# Try it
Leave out the pictures, then output the lines of the records below from the first through the one containing "design upd, added".

# Study material
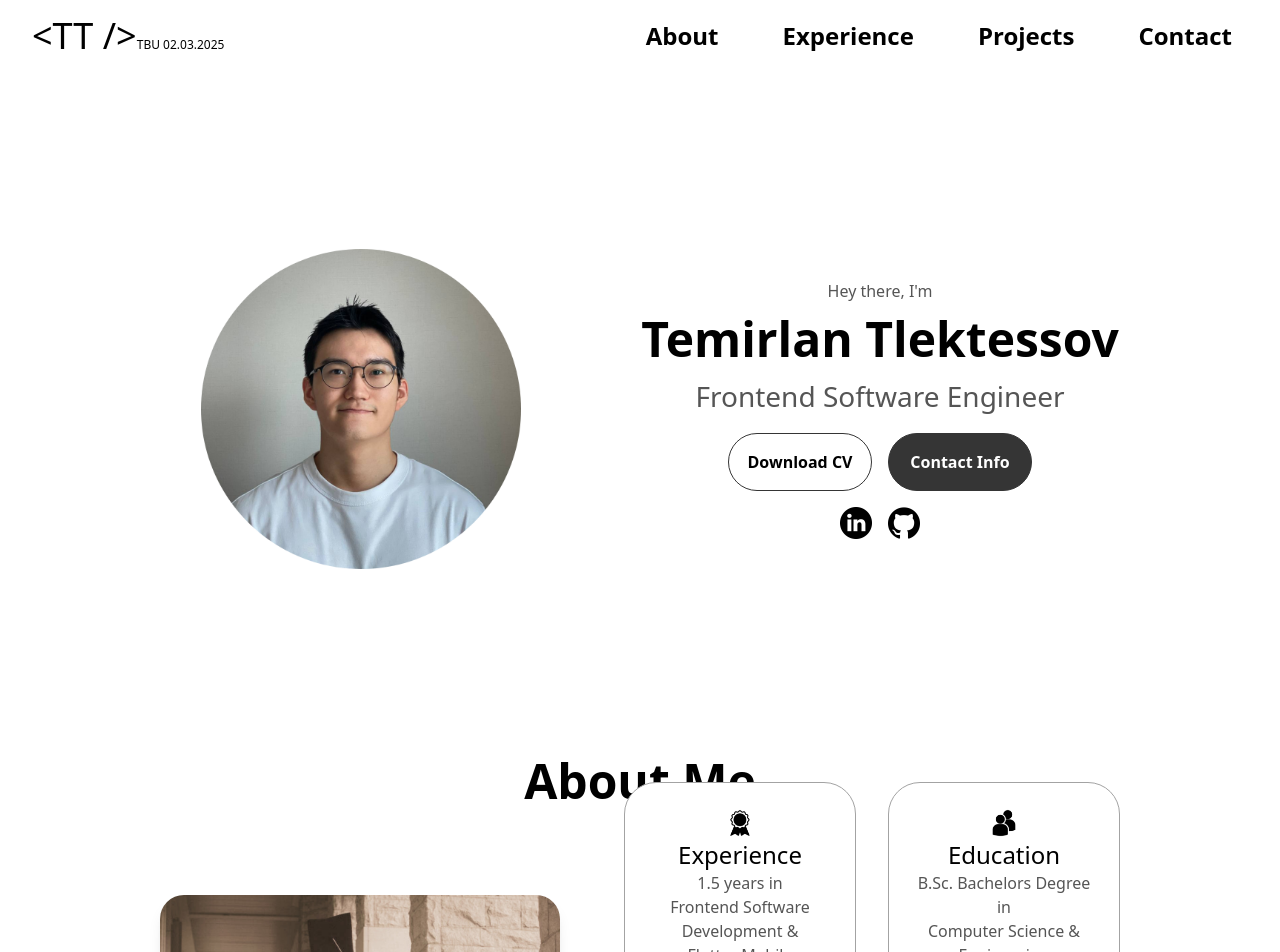
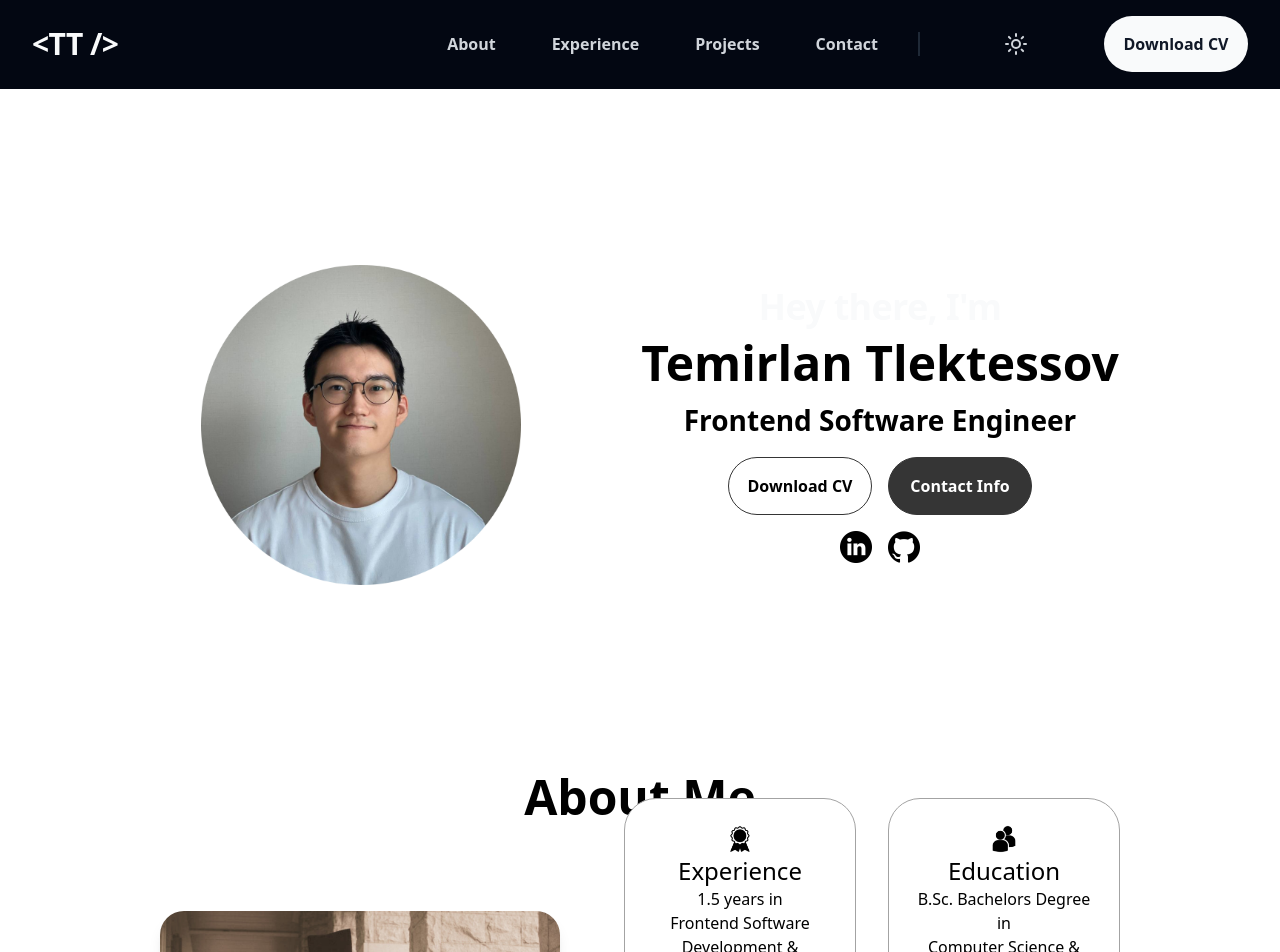
Before and after one commit to ttlektessov/tlektessov.github.io, a React (Vite) app: page / in a window 1280 px wide. Shown: the top 952 px of the page. Built offline with nearby package versions, Linux system fonts and the light colour scheme.

Commit message:
design upd, added button, iconbutton, drawer components

```diff
--- a/index.html
+++ b/index.html
@@ -1,4 +1,4 @@
-<!DOCTYPE html>
+<!doctype html>
 <html lang="en">
   <head>
     <meta charset="UTF-8" />
--- a/package.json
+++ b/package.json
@@ -13,7 +13,9 @@
     "deploy": "gh-pages -d dist"
   },
   "dependencies": {
+    "@radix-ui/react-dialog": "^1.1.6",
     "@tailwindcss/vite": "^4.0.9",
+    "lucide-react": "^0.477.0",
     "react": "^19.0.0",
     "react-dom": "^19.0.0",
     "tailwindcss": "^4.0.9"
--- a/src/App.jsx
+++ b/src/App.jsx
@@ -7,20 +7,20 @@ import Projects from "./components/Projects/Projects";
 import Contact from "./components/Contact/Contact";
 import Footer from "./components/Footer/Footer";
 import useWindowSize from "./useWindowSize";
+import { useState, useEffect } from "react";
 function App() {
-  const { width } = useWindowSize();
-  if (width <= 600) {
-    return (
-      <div className="flex items-center justify-center h-screen">
-        <p className="text-center text-xl">
-          In development, check the portfolio from PC <br /> TBU 02.03.2025
-        </p>
-      </div>
-    );
-  } else {
+  const [darkMode, setDarkMode] = useState("dark");
+  useEffect(() => {
+    document.documentElement.classList.toggle("dark", darkMode === "dark");
+  }, []);
+  function toggleDarkMode() {
+    const newMode = darkMode === "dark" ? "light" : "dark";
+    setDarkMode(newMode);
+    document.documentElement.classList.toggle("dark", newMode === "dark");
+  }
   return (
     <>
-        <Header />
+      <Header darkMode={darkMode} toggleDarkMode={toggleDarkMode} />
       <Profile />
       <About />
       <Experience />
@@ -30,6 +30,5 @@ function App() {
     </>
   );
 }
-}
 
 export default App;
--- /dev/null
+++ b/src/assets.js
@@ -0,0 +1,45 @@
+// Images
+import profilePic from "./assets/profile-pic.png";
+import patronWebsite from "./assets/patron_website.png";
+import mindsightMobile from "./assets/mindsight_mobile.png";
+import adminPage from "./assets/admin_page.png";
+import checkmark from "./assets/checkmark.png";
+import arrow from "./assets/arrow.png";
+import education from "./assets/education.png";
+import experience from "./assets/experience.png";
+import email from "./assets/email.png";
+import github from "./assets/github.png";
+import linkedin from "./assets/linkedin.png";
+
+// Documents
+import resume from "./assets/Temirlan_Tlektessov_Resume.pdf";
+
+// Icons
+// If you have any icon imports, add them here
+
+// Export all assets
+export const images = {
+  profilePic,
+  patronWebsite,
+  mindsightMobile,
+  adminPage,
+  checkmark,
+  arrow,
+  education,
+  experience,
+  email,
+  github,
+  linkedin,
+};
+
+export const documents = {
+  resume,
+};
+
+// Default export for importing everything
+const assets = {
+  images,
+  documents,
+};
+
+export default assets;
--- /dev/null
+++ b/src/components/General/Button.jsx
@@ -0,0 +1,17 @@
+import React, { forwardRef } from "react";
+
+const Button = forwardRef(({ className = "", children, ...props }, ref) => {
+  return (
+    <button
+      className={`inline-flex items-center justify-center rounded-xl bg-gray-900 px-4 py-1.5 font-medium text-gray-50 transition-colors duration-200 hover:cursor-pointer hover:bg-gray-700 active:bg-gray-800 ${className}`}
+      ref={ref}
+      {...props}
+    >
+      {children}
+    </button>
+  );
+});
+
+Button.displayName = "Button";
+
+export default Button;
--- /dev/null
+++ b/src/components/General/Drawer.jsx
@@ -0,0 +1,62 @@
+import * as React from "react";
+import * as DrawerPrimitive from "@radix-ui/react-dialog";
+
+const Drawer = DrawerPrimitive.Root;
+const DrawerTrigger = DrawerPrimitive.Trigger;
+const DrawerClose = DrawerPrimitive.Close;
+const DrawerTitle = React.forwardRef(({ className, ...props }, ref) => (
+  <DrawerPrimitive.Title ref={ref} className={className} {...props} />
+));
+DrawerTitle.displayName = DrawerPrimitive.Title.displayName;
+
+const VisuallyHidden = React.forwardRef(({ children, ...props }, ref) => (
+  <span
+    ref={ref}
+    className="absolute -m-px h-px w-px overflow-hidden border-0 p-0 whitespace-nowrap"
+    {...props}
+  >
+    {children}
+  </span>
+));
+VisuallyHidden.displayName = "VisuallyHidden";
+
+const DrawerPortal = ({ className, ...props }) => (
+  <DrawerPrimitive.Portal className={className} {...props} />
+);
+DrawerPortal.displayName = DrawerPrimitive.Portal.displayName;
+
+const DrawerOverlay = React.forwardRef(({ className, ...props }, ref) => (
+  <DrawerPrimitive.Overlay
+    className={`fixed inset-0 z-50 bg-gray-900/10 opacity-100 backdrop-blur-sm ${className || ""}`}
+    {...props}
+    ref={ref}
+  />
+));
+DrawerOverlay.displayName = DrawerPrimitive.Overlay.displayName;
+
+const DrawerContent = React.forwardRef(
+  ({ className, side = "right", children, ...props }, ref) => (
+    <DrawerPortal>
+      <DrawerOverlay />
+      <DrawerPrimitive.Content
+        ref={ref}
+        className={`bg-gray-default fixed inset-y-0 z-50 shadow-2xl ring-1 ring-black/10 transition-all duration-100 ease-in-out ${
+          side === "right" ? "right-0" : "left-0"
+        } h-full w-full max-w-xs ${className || ""}`}
+        {...props}
+      >
+        {children}
+      </DrawerPrimitive.Content>
+    </DrawerPortal>
+  ),
+);
+DrawerContent.displayName = DrawerPrimitive.Content.displayName;
+
+export {
+  Drawer,
+  DrawerTrigger,
+  DrawerClose,
+  DrawerContent,
+  DrawerTitle,
+  VisuallyHidden,
+};
--- /dev/null
+++ b/src/components/General/IconButton.jsx
@@ -0,0 +1,40 @@
+import React, { forwardRef } from "react";
+
+const IconButton = forwardRef(
+  (
+    {
+      className = "",
+      size = "md",
+      showTooltip = false,
+      tooltipText = "",
+      children,
+      ...props
+    },
+    ref,
+  ) => {
+    const baseClasses =
+      "hover:cursor-pointer flex justify-center items-center hover:bg-gray-100 active:bg-gray-200 rounded-lg p-1.5 transition-colors duration-200";
+    const iconClasses = "[&_svg]:stroke-gray-600 [&_svg]:hover:stroke-gray-700";
+    const sizeClasses = {
+      md: "[&_svg]:w-6 [&_svg]:h-6",
+      lg: "[&_svg]:w-8 [&_svg]:h-8",
+    };
+
+    const buttonClasses = `relative ${baseClasses} ${iconClasses} ${sizeClasses[size]} ${className}`;
+
+    return (
+      <button className={buttonClasses} ref={ref} {...props}>
+        {children}
+        {showTooltip && tooltipText.length > 0 && (
+          <span className="absolute -top-8 rounded-lg bg-gray-200 px-2 py-1 text-sm">
+            {tooltipText}
+          </span>
+        )}
+      </button>
+    );
+  },
+);
+
+IconButton.displayName = "IconButton";
+
+export default IconButton;
--- a/src/components/Header/Header.jsx
+++ b/src/components/Header/Header.jsx
@@ -2,66 +2,134 @@ import React from "react";
 import { useState, useEffect } from "react";
 import useScroll from "../Hooks/use-scroll";
 import useWindowSize from "../Hooks/use-windows-size";
+import { MoonStar, Sun, Menu, X } from "lucide-react";
+import { documents } from "../../assets";
+import {
+  Drawer,
+  DrawerTrigger,
+  DrawerClose,
+  DrawerContent,
+  DrawerTitle,
+} from "../General/Drawer";
+import IconButton from "../General/IconButton";
+import Button from "../General/Button";
 
-export default function Header() {
-  const scrolled = useScroll(40);
+export default function Header({ darkMode, toggleDarkMode }) {
+  const scrolled = useScroll();
+  const size = useWindowSize();
   const [isOpen, setIsOpen] = useState(false);
-  const size = useWindowSize();
-
-  // close sidebar if open in screen size < 768px
   useEffect(() => {
     if (size?.width && size?.width > 767 && isOpen) {
       setIsOpen(false);
     }
   }, [size, isOpen]);
+
+  const NAV_LINKS = [
+    { label: "About", href: "#about" },
+    { label: "Experience", href: "#experience" },
+    { label: "Projects", href: "#projects" },
+    { label: "Contact", href: "#contact" },
+  ];
+
   return (
     <header
       className={
-        scrolled
-          ? "bg-gray/50 backdrop-blur-xl md:border-gray-100"
-          : "bg-gray sticky top-0 z-30 w-full border-b border-transparent max-md:border-gray-100"
+        darkMode +
+        " " +
+        (scrolled
+          ? "sticky top-0 z-30 w-full border-b border-transparent bg-gray-50 backdrop-blur-xl max-md:border-gray-100 md:border-gray-100"
+          : "bg-gray-default sticky top-0 z-30 w-full border-b border-transparent max-md:border-gray-100")
       }
     >
-      <div className="mx-auto flex w-full max-w-7xl items-center justify-between p-4 md:px-8">
-        <div className="text-4xl font-normal">
-          {"<TT />"}
-          <span className="text-xs">TBU 02.03.2025</span>
+      <div className="bg-gray-default mx-auto flex w-full max-w-7xl items-center justify-between p-4 md:px-8">
+        <div className="h3">{"<TT />"}</div>
+        {/* desktop menu */}
+        <div className="hidden items-center gap-6 md:flex">
+          <ul className="flex list-none items-center gap-6">
+            {NAV_LINKS.map((link, index) => (
+              <li key={index}>
+                <a
+                  onClick={() => (window.location.href = link.href)}
+                  className="body2 hover:cursor-pointer"
+                >
+                  {link.label}
+                </a>
+              </li>
+            ))}
+          </ul>
+          <div className="h-6 w-0.5 bg-gray-100"></div>
+          <div className="flex items-center gap-4">
+            <IconButton onClick={toggleDarkMode}>
+              {darkMode === "dark" ? <Sun color="#ffffff" /> : <MoonStar />}
+            </IconButton>
+            <Button
+              className="w-full" // Additional classes
+              onClick={() => window.open(documents.resume)}
+            >
+              Download CV
+            </Button>
+            {/* <button
+              className="inline-flex items-center justify-center rounded-xl bg-gray-900 px-4 py-1.5 font-medium text-gray-50 transition-colors duration-200 hover:bg-gray-700 active:bg-gray-800"
+              onClick={() => window.open(documents.resume)}
+            >
+              Download CV
+            </button> */}
+          </div>
         </div>
 
-        <ul className="flex gap-[2rem] text-2xl font-normal">
-          <li>
-            <a
-              onClick={() => (window.location.href = "#about")}
-              className="hover:cursor-pointer"
-            >
-              About
-            </a>
-          </li>
-          <li>
-            <a
-              onClick={() => (window.location.href = "#experience")}
-              className="hover:cursor-pointer"
-            >
-              Experience
-            </a>
-          </li>
-          <li>
-            <a
-              onClick={() => (window.location.href = "#projects")}
-              className="hover:cursor-pointer"
-            >
-              Projects
-            </a>
-          </li>
-          <li>
-            <a
-              onClick={() => (window.location.href = "#contact")}
-              className="hover:cursor-pointer"
-            >
-              Contact
-            </a>
-          </li>
-        </ul>
+        {/* mobile menu */}
+        <Drawer open={isOpen} onOpenChange={setIsOpen}>
+          <DrawerTrigger asChild className="flex md:hidden">
+            <IconButton>
+              <Menu className="h-6 w-6 text-gray-600" />
+            </IconButton>
+          </DrawerTrigger>
+          <DrawerContent>
+            <DrawerTitle className="sr-only">Navigation Menu</DrawerTitle>
+            <div className="flex items-center justify-between border-b border-gray-100 p-4">
+              <div className="h3">{"<TT />"}</div>
+              <DrawerClose asChild>
+                <IconButton>
+                  <X className="h-6 w-6 text-gray-600" />
+                </IconButton>
+              </DrawerClose>
+            </div>
+            <div className="border-b border-gray-100 p-4">
+              <ul className="flex list-none flex-col gap-4">
+                {NAV_LINKS.map((link, index) => (
+                  <li key={index}>
+                    <a
+                      href={link.href}
+                      onClick={() => {
+                        const timeoutId = setTimeout(() => {
+                          setIsOpen(false);
+                          clearTimeout(timeoutId);
+                        }, 500);
+                      }}
+                      className="body2 block hover:cursor-pointer"
+                    >
+                      {link.label}
+                    </a>
+                  </li>
+                ))}
+              </ul>
+            </div>
+            <div className="flex flex-col gap-4 p-4">
+              <div className="flex items-center justify-between">
+                <p className="body2">Switch Theme</p>
+                <IconButton onClick={toggleDarkMode}>
+                  {darkMode === "dark" ? <Sun color="#ffffff" /> : <MoonStar />}
+                </IconButton>
+              </div>
+              <button
+                className="inline-flex w-full items-center justify-center rounded-xl bg-gray-900 px-4 py-1.5 font-medium text-gray-50 transition-colors duration-200 hover:bg-gray-700 active:bg-gray-800"
+                onClick={() => window.open(documents.resume)}
+              >
+                Download CV
+              </button>
+            </div>
+          </DrawerContent>
+        </Drawer>
       </div>
     </header>
   );
--- a/src/components/Hero/Profile.jsx
+++ b/src/components/Hero/Profile.jsx
@@ -7,11 +7,11 @@ import githubIcon from "../../assets/github.png";
 export default function Profile() {
   return (
     <section id="profile" className="profile-section">
-      <div className="mx-0 my-auto h-[400px] w-[400px]">
+      <div className="bg-gray-default mx-0 my-auto h-[400px] w-[400px]">
         <img src={profilePic} alt="Temirlan Tlektessov profile picture" />
       </div>
       <div className="self-center text-center">
-        <p className="font-semibold">Hey there, I'm</p>
+        <p className="h2">Hey there, I'm</p>
         <h1 className="text-[3rem] font-bold">Temirlan Tlektessov</h1>
         <p className="mb-[1rem] text-[1.75rem] font-bold">
           Frontend Software Engineer
--- a/src/components/Hooks/use-scroll.js
+++ b/src/components/Hooks/use-scroll.js
@@ -1,16 +1,15 @@
 import { useCallback, useEffect, useState } from "react";
 
-export default function useScroll({ threshold }) {
+export default function useScroll(threshold = 40) {
   const [scrolled, setScrolled] = useState(false);
 
   const onScroll = useCallback(() => {
-    setScrolled((window.scrollY || window.pageYOffset) > threshold);
+    setScrolled(window.scrollY > threshold);
   }, [threshold]);
 
   useEffect(() => {
     window.addEventListener("scroll", onScroll);
     return () => window.removeEventListener("scroll", onScroll);
   }, [onScroll]);
-
   return scrolled;
 }
--- a/src/index.css
+++ b/src/index.css
@@ -1,40 +1,55 @@
 @import "tailwindcss";
 
 :root {
-  --app-gray-default: #ffffff; /* 255 255 255 */
-  --app-gray-50: #f9fafb; /* 249 250 251 */
-  --app-gray-100: #f3f4f6; /* 243 244 246 */
-  --app-gray-200: #e5e7eb; /* 229 231 235 */
-  --app-gray-300: #d1d5db; /* 209 213 219 */
-  --app-gray-400: #9ca3af; /* 156 163 175 */
-  --app-gray-500: #6b7280; /* 107 114 128 */
-  --app-gray-600: #4b5563; /* 75 85 99 */
-  --app-gray-700: #374151; /* 55 65 81 */
-  --app-gray-800: #1f2937; /* 31 41 55 */
-  --app-gray-900: #111827; /* 17 24 39 */
-  --app-gray-950: #030712; /* 3 7 18 */
+  --color-gray-default: #ffffff;
+  --color-gray-50: #f9fafb;
+  --color-gray-100: #f3f4f6;
+  --color-gray-200: #e5e7eb;
+  --color-gray-300: #d1d5db;
+  --color-gray-400: #9ca3af;
+  --color-gray-500: #6b7280;
+  --color-gray-600: #4b5563;
+  --color-gray-700: #374151;
+  --color-gray-800: #1f2937;
+  --color-gray-900: #111827;
+  --color-gray-950: #030712;
 }
 
 .dark {
-  --app-gray-default: #030712; /* 3 7 18 */
-  --app-gray-50: #111827; /* 17 24 39 */
-  --app-gray-100: #1f2937; /* 31 41 55 */
-  --app-gray-200: #374151; /* 55 65 81 */
-  --app-gray-300: #4b5563; /* 75 85 99 */
-  --app-gray-400: #6b7280; /* 107 114 128 */
-  --app-gray-500: #9ca3af; /* 156 163 175 */
-  --app-gray-600: #d1d5db; /* 209 213 219 */
-  --app-gray-700: #e5e7eb; /* 229 231 235 */
-  --app-gray-800: #f3f4f6; /* 243 244 246 */
-  --app-gray-900: #f9fafb; /* 249 250 251 */
-  --app-gray-950: #ffffff; /* 255 255 255 */
+  --color-gray-default: #030712;
+  --color-gray-50: #111827;
+  --color-gray-100: #1f2937;
+  --color-gray-200: #374151;
+  --color-gray-300: #4b5563;
+  --color-gray-400: #6b7280;
+  --color-gray-500: #9ca3af;
+  --color-gray-600: #d1d5db;
+  --color-gray-700: #e5e7eb;
+  --color-gray-800: #f3f4f6;
+  --color-gray-900: #f9fafb;
+  --color-gray-950: #ffffff;
 }
+
+@custom-variant dark (&:is(.dark *));
+
 @theme {
-  --font-poppins: Poppins, sans-serif;
+  --color-gray-default: rgb(var(--color-gray-default) / <alpha-value>);
+  --color-gray-50: rgb(var(--color-gray-50) / <alpha-value>);
+  --color-gray-100: rgb(var(--color-gray-100) / <alpha-value>);
+  --color-gray-200: rgb(var(--color-gray-200) / <alpha-value>);
+  --color-gray-300: rgb(var(--color-gray-300) / <alpha-value>);
+  --color-gray-400: rgb(var(--color-gray-400) / <alpha-value>);
+  --color-gray-500: rgb(var(--color-gray-500) / <alpha-value>);
+  --color-gray-600: rgb(var(--color-gray-600) / <alpha-value>);
+  --color-gray-700: rgb(var(--color-gray-700) / <alpha-value>);
+  --color-gray-800: rgb(var(--color-gray-800) / <alpha-value>);
+  --color-gray-900: rgb(var(--color-gray-900) / <alpha-value>);
+  --color-gray-950: rgb(var(--color-gray-950) / <alpha-value>);
 }
 body {
   --font-poppins: Poppins, sans-serif;
 }
+
 @layer components {
   .h1 {
     @apply text-4xl font-semibold text-gray-900 md:text-5xl md:font-bold md:tracking-[-0.02em] lg:text-6xl lg:leading-[72px];
@@ -64,6 +79,7 @@ body {
     @apply text-sm text-gray-600;
   }
 }
+
 /* Below is old design */
 section {
   @apply m-[0_10rem] box-border h-[96vh] min-h-fit pt-[4vh];
@@ -76,8 +92,7 @@ a,
 button {
   @apply transition delay-150 duration-300;
 }
-
-p {
+*/ p {
   @apply font-medium text-[#555555];
 }
 
--- a/src/main.jsx
+++ b/src/main.jsx
@@ -6,5 +6,5 @@ import App from "./App.jsx";
 createRoot(document.getElementById("root")).render(
   <StrictMode>
     <App />
-  </StrictMode>
+  </StrictMode>,
 );
```
Also changed, not shown: 1 other file (tests, documents, lock files or other folders). Lines whose indentation alone changed are shown as unchanged.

# Result of this task
Before and after one commit to ttlektessov/tlektessov.github.io, a React (Vite) app: page / in a window 1280 px wide. Shown: the top 952 px of the page. Built offline with nearby package versions, Linux system fonts and the light colour scheme.

Commit message:
design upd, added button, iconbutton, drawer components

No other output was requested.